Falling oil prices are helping consumers purchase cheaper petroleum at the pump. But that’s made hydraulic fracturing or “fracking” less economically viable for the companies in the United States invested in the process. VOA’s Kane Farabaugh reports on one Midwestern town that was hoping to change its fortunes by cashing in on the next big U.S. oil boom.
Video

Video Fighting in Sudan's South Kordofan Fuels Mass Displacement

Heavy fighting in Sudan's South Kordofan state is causing hundreds of thousands to flee into uncertain conditions. Local aid organizations estimate as many as 400,000 civilians have been internally displaced since the conflict began more than three years ago, while another 250,000 have fled across the border to refugee camps in South Sudan. VOA's Adam Bailes reports.
Video

Video Lao Dam Project Runs Into Opposition

A Lao dam project on a section of the Mekong River is drawing opposition from local fishermen, international environmental groups and neighboring countries. VOA's Say Mony visited the region to investigate the concerns. Colin Lovett narrates.
Video

Video A Filmmaker Discovers Her Biracial Identity in "Little White Lie

Lacey Schwartz grew up in an upper middle-class Jewish family, in a town in upstate New York where almost everyone she knew was white. She assumed that she was, as well. Her recent documentary, Little White Lie, tells the story of how she uncovered the secret of her true racial background. VOA’s Carolyn Weaver has more on the film.
Video

Video Deep Under Antarctic Ice Sheet, Life!

With the end of summer in the Southern hemisphere, the Antarctic research season is over. Scientists from Northern Illinois University are back in their laboratory after a 3-month expedition on the Ross Ice Shelf, the world’s largest floating ice sheet. As VOA’s Rosanne Skirble reports, they hope to find clues to explain the dynamics of the rapidly melting ice and its impact on sea level rise.
Video

Video US-Cuba Normalization Talks Resume Friday

Negotiations aimed at normalizing diplomatic relations between the U.S. and Cuba resume Friday. On the table: lifting a half-century trade embargo and easing banking and travel restrictions. There's opposition in Congress, but some analysts say there may be sufficient political and economic incentives in both nations for a potential breakthrough this year. VOA's Mil Arcega reports.
Video

Video Pakistan's Deadline For SIM Registration Has Cellphone Users Scrambling

Pakistani cell phone users have until midnight Thursday to register their SIM cards, or their service will be cut off. While some privacy experts worry about government intrusion, many Pakistanis are just worried about keeping their phone lines open. VOA Deewa reporter Arshad Muhmand has more from Peshawar.
Video
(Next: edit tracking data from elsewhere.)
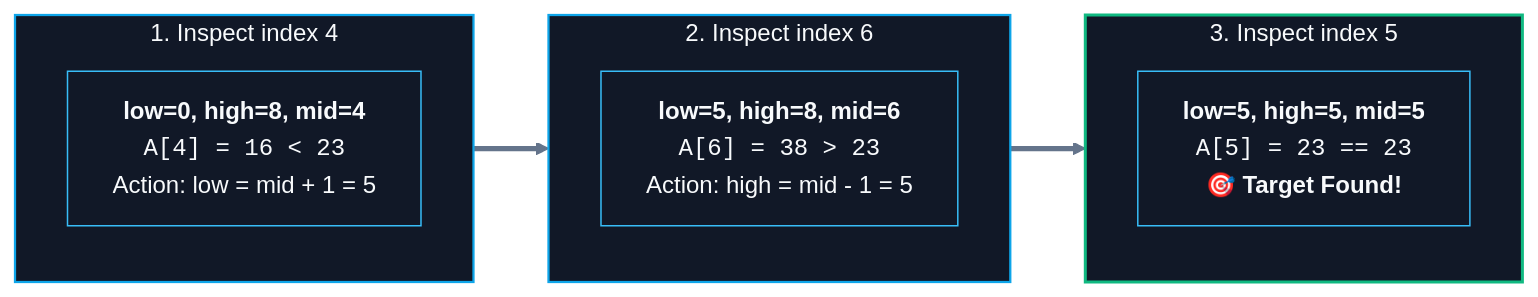
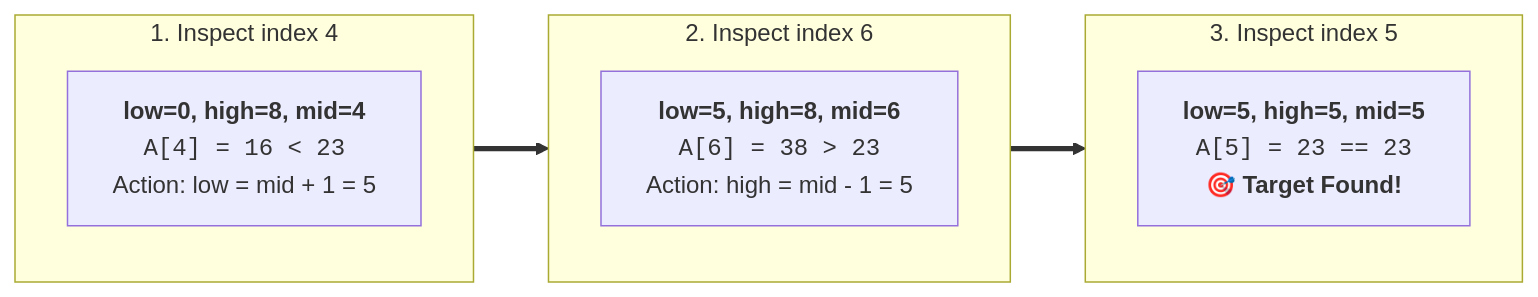
One commit to abhinavbharti2345/CS_Notes changed the second of 3 diagrams in CS/DSA/02. Binary Search/Binary Search.md. Above: the diagram before and after it, drawn with Mermaid. The commit also changed other lines of this file and 91 other files, not shown here.

````diff
--- a/CS/DSA/02. Binary Search/Binary Search.md
+++ b/CS/DSA/02. Binary Search/Binary Search.md
@@ -108,25 +107,23 @@
 ```mermaid
-%%{init: {'theme': 'base', 'themeVariables': { 'darkMode': true, 'background': '#0B0F14', 'mainBkg': '#111827', 'primaryColor': '#111827', 'primaryTextColor': '#F8FAFC', 'primaryBorderColor': '#38BDF8', 'lineColor': '#64748B', 'secondaryColor': '#0B0F14', 'tertiaryColor': '#0B0F14', 'clusterBkg': '#0B0F14', 'clusterBorder': '#38BDF8' }}}%%
 flowchart LR
     subgraph Step1 ["1. Inspect index 4"]
         direction TB
         S1A["<b>low=0, high=8, mid=4</b><br/><code>A[4] = 16 < 23</code><br/>Action: low = mid + 1 = 5"]
     end
 
     subgraph Step2 ["2. Inspect index 6"]
         direction TB
         S2A["<b>low=5, high=8, mid=6</b><br/><code>A[6] = 38 > 23</code><br/>Action: high = mid - 1 = 5"]
     end
 
     subgraph Step3 ["3. Inspect index 5"]
         direction TB
         S3A["<b>low=5, high=5, mid=5</b><br/><code>A[5] = 23 == 23</code><br/><b>🎯 Target Found!</b>"]
     end
 
     Step1 ==> Step2 ==> Step3
 
-    classDef stepCard fill:#111827,stroke:#0ea5e9,stroke-width:1.5px,color:#F8FAFC;
-    classDef foundCard fill:#111827,stroke:#10b981,stroke-width:2px,color:#F8FAFC;
-    class Step1,Step2 stepCard;
-    class Step3 foundCard;
+    classDef stepCard stroke:#0ea5e9,stroke-width:1.5px;
+    classDef foundCard stroke:#10b981,stroke-width:2px;
+;
 ```
````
Video Myanmar Warns Factory Workers to End Strikes

Outside Myanmar's main city Yangon, thousands of workers walked off their jobs earlier this month demanding a doubling of their wages, pay raises after a year and input from labor unions on industrial regulations. Since Friday, the standoff has grown more tense as police moved in to disrupt the sit-ins, resulting in clashes that injured people from both sides. VOA correspondent Steve Herman visited industrial zones which have become a focus of Myanmar's fledgling workers rights movement.
Video

Video Oscar Winners Do More Than Thank the Academy

The Academy Awards presentation is Hollywood’s night to reward the best movies from the previous year. It’s typically a lot of glitter, a lot of thank you’s, a lot of speeches. But many of this year’s speeches carried messages beyond the thank you's. VOA’s Carolyn Presutti takes a look.

All About America

Circumventing Censorship

An Internet Primer for Healthy Web Habits

As surveillance and censoring technologies advance, so, too, do new tools for your computer or mobile device that help protect your privacy and break through Internet censorship.
More